A second lawsuit, filed this week, was initiated by persons arrested by the Houston Police Department (HPD). Harris County has 100 law enforcement agencies, the largest being HPD. Currently, HPD brings arrested persons to one of their jails, where if they do not make bail, they are transferred to the Sheriff where they face the bail procedures described above in the first lawsuit. Texas law requires they make this appearance before the magistrate within 48 hours of arrest. The deadline is also constitutionally required. In many occasions, HPD has failed to meet this deadline, often because the Sheriff has asked them to wait until there was room in the Harris County Jail. 

The plaintiffs’ lawyers in this suit are also the Texas Fair Defense Project, Equal Justice Under Law, Civil Rights Corp, but the private firm is Kirkland & Ellis LLP. Although not named, Harris County has an interest in this lawsuit too. One potential outcome is for the City of Houston to settle and agree that they will either bring the defendants to the Sheriff within the deadline or release them. This will put an even greater strain on the County whose jail is at or near capacity.

To make it all more interesting, no Republican candidate won a countywide office in the recent election. The District Attorney and Sheriff will be Democrats on January 1, 2017. More than a third of the 22 felony judges are now Democrats and the only misdemeanor bench that was contested went to a Democrat. This trend may continue in two years when the rest of the misdemeanor judges face election. The incoming Sheriff has already provided an affidavit that he does not wish to contest the lawsuit. 

Update to Houston Lawsuits blog post: On December 16, 2016, USDJ Lee Rosenthal issued a 78-page opinion denying the defendants' motion to dismiss them as parties in their official capacities as Sheriff and county court judges.

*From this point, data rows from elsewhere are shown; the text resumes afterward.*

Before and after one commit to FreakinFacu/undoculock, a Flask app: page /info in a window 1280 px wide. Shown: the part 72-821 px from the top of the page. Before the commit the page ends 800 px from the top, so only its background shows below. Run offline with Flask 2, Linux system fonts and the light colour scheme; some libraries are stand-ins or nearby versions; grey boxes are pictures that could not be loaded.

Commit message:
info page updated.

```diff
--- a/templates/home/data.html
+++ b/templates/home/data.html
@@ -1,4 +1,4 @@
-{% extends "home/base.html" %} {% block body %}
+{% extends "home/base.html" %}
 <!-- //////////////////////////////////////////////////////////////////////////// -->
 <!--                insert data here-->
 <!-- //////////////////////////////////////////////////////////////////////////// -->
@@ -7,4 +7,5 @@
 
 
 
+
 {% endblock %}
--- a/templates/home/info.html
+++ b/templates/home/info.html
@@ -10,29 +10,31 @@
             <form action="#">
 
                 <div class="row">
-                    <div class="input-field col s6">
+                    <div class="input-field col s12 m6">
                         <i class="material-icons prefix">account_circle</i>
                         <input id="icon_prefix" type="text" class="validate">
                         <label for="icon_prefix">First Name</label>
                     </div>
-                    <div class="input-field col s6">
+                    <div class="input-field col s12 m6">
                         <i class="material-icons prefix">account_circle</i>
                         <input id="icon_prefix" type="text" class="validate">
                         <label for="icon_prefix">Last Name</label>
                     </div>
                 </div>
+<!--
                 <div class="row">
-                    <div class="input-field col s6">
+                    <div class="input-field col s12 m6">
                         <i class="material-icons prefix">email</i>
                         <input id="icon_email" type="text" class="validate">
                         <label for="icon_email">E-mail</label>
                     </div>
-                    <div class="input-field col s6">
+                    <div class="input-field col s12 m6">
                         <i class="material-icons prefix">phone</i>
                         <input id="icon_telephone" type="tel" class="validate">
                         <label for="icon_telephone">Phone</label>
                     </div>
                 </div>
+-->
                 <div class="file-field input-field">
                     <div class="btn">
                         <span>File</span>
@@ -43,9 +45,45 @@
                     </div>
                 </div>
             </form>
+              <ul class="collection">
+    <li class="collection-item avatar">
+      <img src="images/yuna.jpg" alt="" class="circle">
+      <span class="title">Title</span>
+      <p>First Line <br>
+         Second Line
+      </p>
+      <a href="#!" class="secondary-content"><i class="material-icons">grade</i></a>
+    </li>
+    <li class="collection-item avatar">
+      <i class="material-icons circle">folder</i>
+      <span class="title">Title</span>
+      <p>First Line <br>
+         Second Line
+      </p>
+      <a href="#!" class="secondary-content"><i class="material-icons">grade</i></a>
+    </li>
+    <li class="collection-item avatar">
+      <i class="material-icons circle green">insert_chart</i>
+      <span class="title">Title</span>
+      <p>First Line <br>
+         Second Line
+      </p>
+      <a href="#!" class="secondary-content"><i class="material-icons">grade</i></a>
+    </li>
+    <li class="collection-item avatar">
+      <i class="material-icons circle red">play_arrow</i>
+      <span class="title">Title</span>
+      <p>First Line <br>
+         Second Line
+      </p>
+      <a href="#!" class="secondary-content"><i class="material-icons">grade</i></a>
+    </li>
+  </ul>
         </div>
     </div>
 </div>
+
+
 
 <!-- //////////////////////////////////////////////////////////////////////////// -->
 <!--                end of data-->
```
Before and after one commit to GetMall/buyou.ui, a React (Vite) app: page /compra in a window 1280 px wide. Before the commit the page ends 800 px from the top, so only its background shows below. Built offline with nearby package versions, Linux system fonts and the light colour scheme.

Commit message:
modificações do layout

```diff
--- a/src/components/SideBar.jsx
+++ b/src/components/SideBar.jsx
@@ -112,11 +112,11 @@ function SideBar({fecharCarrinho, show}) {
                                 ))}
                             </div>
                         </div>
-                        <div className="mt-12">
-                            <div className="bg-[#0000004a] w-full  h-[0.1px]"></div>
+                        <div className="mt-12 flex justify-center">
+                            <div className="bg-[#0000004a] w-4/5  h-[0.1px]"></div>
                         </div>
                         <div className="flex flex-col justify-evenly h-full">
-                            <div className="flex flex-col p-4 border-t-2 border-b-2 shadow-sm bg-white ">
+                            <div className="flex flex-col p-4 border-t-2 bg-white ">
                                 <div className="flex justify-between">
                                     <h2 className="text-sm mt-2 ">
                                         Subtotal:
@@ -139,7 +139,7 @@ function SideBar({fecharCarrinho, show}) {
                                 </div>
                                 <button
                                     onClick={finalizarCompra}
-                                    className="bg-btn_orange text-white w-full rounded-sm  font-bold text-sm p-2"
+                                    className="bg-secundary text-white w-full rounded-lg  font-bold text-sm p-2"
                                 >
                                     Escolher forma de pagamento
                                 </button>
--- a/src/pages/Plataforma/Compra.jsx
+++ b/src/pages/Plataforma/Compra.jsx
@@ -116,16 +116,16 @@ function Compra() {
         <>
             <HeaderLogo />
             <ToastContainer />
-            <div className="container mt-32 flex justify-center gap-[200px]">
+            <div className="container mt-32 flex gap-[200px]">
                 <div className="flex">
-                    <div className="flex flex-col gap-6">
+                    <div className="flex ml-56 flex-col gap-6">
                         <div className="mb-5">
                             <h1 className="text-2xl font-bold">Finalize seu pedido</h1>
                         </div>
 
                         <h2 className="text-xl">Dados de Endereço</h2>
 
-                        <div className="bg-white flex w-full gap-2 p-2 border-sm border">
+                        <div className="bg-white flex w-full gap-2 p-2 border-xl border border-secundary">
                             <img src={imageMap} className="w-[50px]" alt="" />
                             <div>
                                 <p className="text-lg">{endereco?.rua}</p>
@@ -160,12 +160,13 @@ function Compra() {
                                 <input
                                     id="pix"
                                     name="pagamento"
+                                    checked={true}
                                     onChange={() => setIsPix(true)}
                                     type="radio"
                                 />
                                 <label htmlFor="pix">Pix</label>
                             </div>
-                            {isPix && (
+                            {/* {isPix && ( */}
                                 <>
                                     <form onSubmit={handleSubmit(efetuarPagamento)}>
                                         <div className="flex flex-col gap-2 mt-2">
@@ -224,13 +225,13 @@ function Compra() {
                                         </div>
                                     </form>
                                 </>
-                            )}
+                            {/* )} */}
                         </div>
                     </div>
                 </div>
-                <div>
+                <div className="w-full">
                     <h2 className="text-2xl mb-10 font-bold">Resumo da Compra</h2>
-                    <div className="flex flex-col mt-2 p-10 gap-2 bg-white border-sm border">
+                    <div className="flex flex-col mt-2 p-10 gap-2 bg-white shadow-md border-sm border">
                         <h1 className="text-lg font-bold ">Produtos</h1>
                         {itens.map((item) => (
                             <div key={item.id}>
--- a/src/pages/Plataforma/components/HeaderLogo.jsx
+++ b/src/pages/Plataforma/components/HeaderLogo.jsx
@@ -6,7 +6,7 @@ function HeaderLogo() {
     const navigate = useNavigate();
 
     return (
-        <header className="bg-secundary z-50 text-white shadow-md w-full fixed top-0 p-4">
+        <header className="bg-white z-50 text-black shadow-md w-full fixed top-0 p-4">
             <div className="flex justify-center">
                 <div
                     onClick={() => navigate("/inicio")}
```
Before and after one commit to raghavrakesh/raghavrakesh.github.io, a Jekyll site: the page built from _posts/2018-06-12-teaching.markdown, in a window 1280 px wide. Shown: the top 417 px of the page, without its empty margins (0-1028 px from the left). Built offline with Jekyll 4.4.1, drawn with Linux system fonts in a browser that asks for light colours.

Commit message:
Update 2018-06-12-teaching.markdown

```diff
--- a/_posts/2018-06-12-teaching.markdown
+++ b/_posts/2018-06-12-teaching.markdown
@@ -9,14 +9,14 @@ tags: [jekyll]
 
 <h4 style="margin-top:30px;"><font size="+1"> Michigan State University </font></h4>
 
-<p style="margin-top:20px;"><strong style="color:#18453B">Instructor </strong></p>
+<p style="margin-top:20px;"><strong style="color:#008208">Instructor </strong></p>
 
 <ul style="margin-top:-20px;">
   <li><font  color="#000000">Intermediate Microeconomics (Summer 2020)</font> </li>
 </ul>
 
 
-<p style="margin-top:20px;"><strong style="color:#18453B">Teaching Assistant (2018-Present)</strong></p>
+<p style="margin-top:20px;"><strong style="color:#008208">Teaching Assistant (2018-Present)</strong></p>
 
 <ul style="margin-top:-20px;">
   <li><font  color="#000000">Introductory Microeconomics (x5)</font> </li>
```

Although not a ruling on the merits, her statement of the facts and law does not bode well for the Harris County defendants.